Extracted data –

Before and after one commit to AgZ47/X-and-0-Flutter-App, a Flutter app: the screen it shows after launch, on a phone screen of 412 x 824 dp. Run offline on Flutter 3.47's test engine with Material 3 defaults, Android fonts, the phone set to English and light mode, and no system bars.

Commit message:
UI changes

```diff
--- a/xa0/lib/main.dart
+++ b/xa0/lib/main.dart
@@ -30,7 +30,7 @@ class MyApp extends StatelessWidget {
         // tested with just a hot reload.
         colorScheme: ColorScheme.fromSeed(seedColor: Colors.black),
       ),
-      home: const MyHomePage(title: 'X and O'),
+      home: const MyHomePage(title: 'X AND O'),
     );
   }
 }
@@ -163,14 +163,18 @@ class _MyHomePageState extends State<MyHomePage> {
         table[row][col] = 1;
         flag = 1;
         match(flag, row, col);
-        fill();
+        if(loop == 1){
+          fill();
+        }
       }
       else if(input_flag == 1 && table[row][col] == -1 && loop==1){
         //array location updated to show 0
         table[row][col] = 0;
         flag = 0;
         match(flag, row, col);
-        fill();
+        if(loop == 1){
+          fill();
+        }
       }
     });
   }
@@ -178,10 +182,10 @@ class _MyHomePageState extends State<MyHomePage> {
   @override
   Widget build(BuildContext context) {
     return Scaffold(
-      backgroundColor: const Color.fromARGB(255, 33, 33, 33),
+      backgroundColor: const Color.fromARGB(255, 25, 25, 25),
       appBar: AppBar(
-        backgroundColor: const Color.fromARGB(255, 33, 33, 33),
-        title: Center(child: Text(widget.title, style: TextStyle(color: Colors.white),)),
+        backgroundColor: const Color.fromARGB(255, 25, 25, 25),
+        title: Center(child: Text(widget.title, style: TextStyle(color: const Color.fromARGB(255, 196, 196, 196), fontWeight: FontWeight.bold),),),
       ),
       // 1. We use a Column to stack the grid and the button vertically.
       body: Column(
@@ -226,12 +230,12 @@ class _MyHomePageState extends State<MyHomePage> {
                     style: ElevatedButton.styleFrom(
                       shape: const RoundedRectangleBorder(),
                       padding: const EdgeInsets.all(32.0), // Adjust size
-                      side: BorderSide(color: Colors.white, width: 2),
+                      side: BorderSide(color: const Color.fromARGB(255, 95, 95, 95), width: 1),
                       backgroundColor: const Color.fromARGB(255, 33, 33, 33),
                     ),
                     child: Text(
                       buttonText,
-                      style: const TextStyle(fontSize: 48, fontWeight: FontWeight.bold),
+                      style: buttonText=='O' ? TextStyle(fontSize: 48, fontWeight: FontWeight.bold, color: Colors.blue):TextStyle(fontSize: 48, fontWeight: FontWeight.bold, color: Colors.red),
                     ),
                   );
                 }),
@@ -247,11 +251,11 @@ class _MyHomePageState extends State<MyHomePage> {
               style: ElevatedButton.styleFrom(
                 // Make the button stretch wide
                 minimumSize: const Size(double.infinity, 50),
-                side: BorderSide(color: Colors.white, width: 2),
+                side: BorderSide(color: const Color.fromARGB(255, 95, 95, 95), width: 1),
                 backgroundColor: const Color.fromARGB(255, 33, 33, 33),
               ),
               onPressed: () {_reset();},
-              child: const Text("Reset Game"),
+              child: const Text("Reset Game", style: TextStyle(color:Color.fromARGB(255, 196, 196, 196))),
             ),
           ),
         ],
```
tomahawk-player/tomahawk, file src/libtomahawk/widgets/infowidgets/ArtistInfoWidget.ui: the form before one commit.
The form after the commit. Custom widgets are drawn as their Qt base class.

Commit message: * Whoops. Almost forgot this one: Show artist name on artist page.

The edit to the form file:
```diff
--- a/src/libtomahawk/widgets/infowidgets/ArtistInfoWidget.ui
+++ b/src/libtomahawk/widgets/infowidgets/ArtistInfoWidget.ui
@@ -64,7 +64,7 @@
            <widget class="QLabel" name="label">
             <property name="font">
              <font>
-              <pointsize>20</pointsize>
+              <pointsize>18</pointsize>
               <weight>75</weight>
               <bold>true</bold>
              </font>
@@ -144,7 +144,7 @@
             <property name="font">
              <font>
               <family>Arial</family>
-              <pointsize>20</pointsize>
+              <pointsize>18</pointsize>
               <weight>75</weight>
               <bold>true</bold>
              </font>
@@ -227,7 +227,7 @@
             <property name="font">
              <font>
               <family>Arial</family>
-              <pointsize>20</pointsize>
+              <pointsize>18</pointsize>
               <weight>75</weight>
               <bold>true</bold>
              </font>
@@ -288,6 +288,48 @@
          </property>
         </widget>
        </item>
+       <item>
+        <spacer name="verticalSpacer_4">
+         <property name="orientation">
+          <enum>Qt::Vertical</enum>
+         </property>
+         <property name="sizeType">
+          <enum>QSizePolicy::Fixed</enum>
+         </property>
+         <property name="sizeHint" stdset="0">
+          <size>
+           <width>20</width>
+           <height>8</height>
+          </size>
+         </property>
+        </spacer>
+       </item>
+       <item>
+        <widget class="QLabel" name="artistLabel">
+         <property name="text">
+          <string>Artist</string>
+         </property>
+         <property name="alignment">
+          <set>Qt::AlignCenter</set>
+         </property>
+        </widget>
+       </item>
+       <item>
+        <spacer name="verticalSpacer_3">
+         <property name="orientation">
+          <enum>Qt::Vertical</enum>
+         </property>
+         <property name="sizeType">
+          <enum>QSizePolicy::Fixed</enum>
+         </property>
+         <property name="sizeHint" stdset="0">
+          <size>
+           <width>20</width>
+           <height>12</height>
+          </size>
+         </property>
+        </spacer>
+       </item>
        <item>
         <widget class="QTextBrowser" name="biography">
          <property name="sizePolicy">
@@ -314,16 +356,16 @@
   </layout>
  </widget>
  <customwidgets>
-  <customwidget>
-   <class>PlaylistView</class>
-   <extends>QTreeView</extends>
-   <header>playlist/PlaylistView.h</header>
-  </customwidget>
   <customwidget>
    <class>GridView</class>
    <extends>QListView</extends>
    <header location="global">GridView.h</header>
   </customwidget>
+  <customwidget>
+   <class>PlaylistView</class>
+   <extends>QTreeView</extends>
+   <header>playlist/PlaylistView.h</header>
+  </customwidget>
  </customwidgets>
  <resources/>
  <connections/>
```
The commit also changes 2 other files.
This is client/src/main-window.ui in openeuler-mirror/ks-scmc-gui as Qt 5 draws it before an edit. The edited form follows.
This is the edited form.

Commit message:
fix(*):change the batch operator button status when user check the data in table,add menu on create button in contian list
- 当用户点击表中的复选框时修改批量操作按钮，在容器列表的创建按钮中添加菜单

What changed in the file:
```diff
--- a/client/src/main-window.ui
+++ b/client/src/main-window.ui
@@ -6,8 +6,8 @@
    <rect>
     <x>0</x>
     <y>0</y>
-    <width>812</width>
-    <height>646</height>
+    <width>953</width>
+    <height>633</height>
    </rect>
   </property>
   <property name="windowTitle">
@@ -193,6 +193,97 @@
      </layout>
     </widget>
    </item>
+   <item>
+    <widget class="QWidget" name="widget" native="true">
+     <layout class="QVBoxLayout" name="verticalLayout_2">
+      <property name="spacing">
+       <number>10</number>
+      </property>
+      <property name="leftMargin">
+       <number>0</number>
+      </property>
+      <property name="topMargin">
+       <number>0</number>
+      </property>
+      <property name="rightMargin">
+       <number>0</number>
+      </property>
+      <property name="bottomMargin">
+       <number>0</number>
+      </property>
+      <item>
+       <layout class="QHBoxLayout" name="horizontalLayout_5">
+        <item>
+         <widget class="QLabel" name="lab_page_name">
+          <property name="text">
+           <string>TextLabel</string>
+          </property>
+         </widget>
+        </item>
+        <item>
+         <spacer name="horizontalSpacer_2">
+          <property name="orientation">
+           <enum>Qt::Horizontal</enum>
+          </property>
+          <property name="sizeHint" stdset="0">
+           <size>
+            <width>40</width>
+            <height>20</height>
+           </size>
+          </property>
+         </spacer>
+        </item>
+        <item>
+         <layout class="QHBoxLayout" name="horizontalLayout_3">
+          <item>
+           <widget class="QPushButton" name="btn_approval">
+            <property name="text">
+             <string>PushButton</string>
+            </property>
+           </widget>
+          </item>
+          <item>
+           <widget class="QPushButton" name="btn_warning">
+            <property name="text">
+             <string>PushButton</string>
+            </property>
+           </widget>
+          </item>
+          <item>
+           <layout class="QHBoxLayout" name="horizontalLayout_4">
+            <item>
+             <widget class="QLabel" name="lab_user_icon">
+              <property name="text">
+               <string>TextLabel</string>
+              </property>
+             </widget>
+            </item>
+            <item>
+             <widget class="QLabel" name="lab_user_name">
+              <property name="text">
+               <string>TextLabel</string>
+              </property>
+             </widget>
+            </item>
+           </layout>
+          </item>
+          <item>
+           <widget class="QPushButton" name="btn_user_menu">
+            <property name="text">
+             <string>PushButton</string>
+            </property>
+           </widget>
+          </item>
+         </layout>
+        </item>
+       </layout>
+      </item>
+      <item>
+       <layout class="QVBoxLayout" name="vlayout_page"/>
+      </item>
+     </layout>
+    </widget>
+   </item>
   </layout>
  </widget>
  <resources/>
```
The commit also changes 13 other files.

Task item – When the string "dart" appears in a line of the records above, that line is to be copied.

Exercise solution –
--- a/xa0/lib/main.dart
+++ b/xa0/lib/main.dart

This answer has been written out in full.